TASK DESCRIPTION: Every line of the entries below that mentions "shown" is to be copied out.

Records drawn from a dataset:
# # # #
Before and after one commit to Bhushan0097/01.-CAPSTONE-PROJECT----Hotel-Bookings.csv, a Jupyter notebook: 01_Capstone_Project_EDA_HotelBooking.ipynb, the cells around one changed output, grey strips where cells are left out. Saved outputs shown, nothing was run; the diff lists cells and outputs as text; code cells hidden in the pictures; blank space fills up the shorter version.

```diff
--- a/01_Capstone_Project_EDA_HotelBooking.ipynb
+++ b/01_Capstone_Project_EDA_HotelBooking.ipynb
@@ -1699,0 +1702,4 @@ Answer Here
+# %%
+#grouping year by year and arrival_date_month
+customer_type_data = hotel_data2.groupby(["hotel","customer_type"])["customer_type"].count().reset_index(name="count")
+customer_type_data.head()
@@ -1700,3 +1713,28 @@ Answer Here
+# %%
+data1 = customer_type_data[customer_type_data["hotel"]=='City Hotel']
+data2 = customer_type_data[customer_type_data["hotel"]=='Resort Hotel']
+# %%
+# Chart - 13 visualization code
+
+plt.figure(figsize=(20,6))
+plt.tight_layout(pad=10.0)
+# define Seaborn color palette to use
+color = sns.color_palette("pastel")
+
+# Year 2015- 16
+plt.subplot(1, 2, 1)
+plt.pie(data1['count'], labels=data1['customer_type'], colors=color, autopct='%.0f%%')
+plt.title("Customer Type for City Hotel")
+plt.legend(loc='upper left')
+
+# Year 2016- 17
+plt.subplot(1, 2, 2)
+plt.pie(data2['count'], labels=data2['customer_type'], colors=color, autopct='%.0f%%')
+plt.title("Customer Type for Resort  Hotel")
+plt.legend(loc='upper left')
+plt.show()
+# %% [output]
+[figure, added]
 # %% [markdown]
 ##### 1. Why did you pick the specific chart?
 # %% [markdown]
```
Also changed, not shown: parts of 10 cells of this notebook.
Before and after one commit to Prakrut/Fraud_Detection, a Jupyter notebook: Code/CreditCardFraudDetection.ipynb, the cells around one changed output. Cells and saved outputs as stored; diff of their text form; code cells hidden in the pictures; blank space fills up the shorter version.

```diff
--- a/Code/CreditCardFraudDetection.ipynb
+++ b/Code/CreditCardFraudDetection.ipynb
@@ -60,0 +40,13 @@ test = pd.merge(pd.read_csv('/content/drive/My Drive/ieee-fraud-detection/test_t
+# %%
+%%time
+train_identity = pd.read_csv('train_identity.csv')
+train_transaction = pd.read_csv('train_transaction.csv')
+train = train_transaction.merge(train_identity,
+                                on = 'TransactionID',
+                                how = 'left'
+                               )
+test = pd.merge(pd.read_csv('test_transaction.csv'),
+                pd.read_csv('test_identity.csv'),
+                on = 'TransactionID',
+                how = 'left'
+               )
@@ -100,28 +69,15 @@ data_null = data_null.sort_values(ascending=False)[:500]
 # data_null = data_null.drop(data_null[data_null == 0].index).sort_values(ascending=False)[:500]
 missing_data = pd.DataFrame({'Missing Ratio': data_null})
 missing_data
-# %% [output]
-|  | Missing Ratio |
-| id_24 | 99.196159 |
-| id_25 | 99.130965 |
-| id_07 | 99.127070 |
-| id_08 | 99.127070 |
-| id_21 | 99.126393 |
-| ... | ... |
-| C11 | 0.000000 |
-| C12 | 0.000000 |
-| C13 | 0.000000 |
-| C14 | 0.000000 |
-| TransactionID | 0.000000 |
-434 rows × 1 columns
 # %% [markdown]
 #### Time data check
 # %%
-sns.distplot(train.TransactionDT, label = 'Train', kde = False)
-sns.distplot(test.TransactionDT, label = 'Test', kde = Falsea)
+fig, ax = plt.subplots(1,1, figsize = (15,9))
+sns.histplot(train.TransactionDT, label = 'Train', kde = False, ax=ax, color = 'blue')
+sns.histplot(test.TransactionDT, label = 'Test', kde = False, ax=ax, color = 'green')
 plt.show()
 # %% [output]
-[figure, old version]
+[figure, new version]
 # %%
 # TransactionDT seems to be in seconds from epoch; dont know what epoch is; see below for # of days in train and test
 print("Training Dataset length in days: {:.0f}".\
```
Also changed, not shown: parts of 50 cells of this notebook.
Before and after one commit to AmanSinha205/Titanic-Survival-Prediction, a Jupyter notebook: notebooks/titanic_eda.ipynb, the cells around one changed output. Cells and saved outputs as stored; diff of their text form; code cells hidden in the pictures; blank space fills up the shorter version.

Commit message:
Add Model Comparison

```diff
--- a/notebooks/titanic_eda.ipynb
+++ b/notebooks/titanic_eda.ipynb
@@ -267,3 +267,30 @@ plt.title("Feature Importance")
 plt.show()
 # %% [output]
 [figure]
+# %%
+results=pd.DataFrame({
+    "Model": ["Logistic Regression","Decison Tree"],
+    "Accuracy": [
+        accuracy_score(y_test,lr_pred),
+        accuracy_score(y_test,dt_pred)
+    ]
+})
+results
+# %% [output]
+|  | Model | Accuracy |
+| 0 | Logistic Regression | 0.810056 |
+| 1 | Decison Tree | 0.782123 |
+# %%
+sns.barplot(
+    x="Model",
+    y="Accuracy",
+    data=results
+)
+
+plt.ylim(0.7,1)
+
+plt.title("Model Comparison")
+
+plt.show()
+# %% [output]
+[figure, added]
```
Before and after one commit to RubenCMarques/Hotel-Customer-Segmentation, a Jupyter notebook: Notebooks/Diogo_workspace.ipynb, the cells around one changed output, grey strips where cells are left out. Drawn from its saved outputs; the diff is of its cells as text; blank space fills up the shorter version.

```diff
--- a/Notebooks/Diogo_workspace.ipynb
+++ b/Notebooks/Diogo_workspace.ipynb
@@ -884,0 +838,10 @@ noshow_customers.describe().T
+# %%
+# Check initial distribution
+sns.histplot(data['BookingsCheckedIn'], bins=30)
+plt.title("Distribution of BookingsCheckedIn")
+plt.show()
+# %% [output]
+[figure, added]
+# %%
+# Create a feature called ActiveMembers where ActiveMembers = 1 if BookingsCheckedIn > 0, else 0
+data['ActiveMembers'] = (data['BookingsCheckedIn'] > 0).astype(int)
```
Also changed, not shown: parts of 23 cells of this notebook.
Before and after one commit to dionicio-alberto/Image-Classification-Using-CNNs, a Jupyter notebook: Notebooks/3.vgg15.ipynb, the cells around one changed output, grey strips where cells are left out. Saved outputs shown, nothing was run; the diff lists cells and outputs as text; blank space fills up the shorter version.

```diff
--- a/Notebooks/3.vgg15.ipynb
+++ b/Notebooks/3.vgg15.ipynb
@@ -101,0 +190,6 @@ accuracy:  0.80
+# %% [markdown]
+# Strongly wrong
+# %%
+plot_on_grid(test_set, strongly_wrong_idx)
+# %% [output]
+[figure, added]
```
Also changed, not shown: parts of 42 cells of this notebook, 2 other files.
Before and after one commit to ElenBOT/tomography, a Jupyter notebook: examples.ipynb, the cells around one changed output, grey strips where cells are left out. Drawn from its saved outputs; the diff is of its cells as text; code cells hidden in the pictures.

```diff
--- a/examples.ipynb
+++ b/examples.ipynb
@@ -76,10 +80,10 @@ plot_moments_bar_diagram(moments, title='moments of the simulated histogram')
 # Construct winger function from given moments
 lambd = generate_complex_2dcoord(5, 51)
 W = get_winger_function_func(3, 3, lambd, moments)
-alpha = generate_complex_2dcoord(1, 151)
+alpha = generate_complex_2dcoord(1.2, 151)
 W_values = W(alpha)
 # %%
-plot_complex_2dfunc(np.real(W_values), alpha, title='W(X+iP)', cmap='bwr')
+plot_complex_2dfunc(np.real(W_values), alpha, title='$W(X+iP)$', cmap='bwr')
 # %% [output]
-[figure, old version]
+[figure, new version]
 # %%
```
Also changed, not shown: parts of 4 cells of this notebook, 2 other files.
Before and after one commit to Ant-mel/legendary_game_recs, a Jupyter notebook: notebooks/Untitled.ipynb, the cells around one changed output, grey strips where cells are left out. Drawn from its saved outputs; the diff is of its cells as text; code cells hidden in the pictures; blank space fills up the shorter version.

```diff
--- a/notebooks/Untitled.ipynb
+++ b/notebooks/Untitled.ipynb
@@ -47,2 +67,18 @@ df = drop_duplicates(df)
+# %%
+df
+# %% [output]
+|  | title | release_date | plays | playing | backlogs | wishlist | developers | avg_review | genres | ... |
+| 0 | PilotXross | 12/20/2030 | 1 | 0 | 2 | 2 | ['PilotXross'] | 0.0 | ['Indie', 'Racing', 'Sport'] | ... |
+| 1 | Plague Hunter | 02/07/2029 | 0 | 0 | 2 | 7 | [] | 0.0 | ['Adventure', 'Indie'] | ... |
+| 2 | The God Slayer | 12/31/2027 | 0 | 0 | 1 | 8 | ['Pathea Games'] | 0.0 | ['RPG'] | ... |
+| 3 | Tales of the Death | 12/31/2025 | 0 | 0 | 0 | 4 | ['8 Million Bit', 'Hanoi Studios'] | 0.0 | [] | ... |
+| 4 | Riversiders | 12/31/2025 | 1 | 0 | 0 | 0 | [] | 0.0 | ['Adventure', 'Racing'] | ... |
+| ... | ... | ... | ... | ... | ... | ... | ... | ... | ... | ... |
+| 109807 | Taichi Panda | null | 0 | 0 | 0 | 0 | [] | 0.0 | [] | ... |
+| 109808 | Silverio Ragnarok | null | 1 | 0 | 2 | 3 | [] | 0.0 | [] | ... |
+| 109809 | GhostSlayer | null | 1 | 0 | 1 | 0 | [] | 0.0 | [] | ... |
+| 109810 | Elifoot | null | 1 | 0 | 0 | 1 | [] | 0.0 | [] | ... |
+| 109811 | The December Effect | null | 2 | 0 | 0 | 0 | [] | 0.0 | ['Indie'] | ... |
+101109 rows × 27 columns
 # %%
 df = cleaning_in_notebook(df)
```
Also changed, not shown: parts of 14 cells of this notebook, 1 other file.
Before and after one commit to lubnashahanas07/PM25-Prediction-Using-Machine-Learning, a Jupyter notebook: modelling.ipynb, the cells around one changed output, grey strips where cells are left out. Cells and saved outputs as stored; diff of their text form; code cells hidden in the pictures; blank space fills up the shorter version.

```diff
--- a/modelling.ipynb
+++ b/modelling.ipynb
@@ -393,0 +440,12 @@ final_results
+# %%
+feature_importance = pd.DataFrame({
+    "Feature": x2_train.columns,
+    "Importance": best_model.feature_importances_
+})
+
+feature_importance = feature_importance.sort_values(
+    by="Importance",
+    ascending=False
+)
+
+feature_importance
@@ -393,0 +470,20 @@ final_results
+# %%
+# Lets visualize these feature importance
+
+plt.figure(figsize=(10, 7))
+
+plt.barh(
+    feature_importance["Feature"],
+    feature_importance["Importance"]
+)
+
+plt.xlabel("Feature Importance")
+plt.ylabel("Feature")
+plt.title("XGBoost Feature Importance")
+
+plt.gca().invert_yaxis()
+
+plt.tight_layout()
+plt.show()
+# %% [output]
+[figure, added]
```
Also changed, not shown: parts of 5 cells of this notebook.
# # # #
RESPONSE AREA:
Before and after one commit to Bhushan0097/01.-CAPSTONE-PROJECT----Hotel-Bookings.csv, a Jupyter notebook: 01_Capstone_Project_EDA_HotelBooking.ipynb, the cells around one changed output, grey strips where cells are left out. Saved outputs shown, nothing was run; the diff lists cells and outputs as text; code cells hidden in the pictures; blank space fills up the shorter version.
Also changed, not shown: parts of 10 cells of this notebook.
Also changed, not shown: parts of 50 cells of this notebook.
Also changed, not shown: parts of 23 cells of this notebook.
Before and after one commit to dionicio-alberto/Image-Classification-Using-CNNs, a Jupyter notebook: Notebooks/3.vgg15.ipynb, the cells around one changed output, grey strips where cells are left out. Saved outputs shown, nothing was run; the diff lists cells and outputs as text; blank space fills up the shorter version.
Also changed, not shown: parts of 42 cells of this notebook, 2 other files.
Also changed, not shown: parts of 4 cells of this notebook, 2 other files.
Also changed, not shown: parts of 14 cells of this notebook, 1 other file.
Also changed, not shown: parts of 5 cells of this notebook.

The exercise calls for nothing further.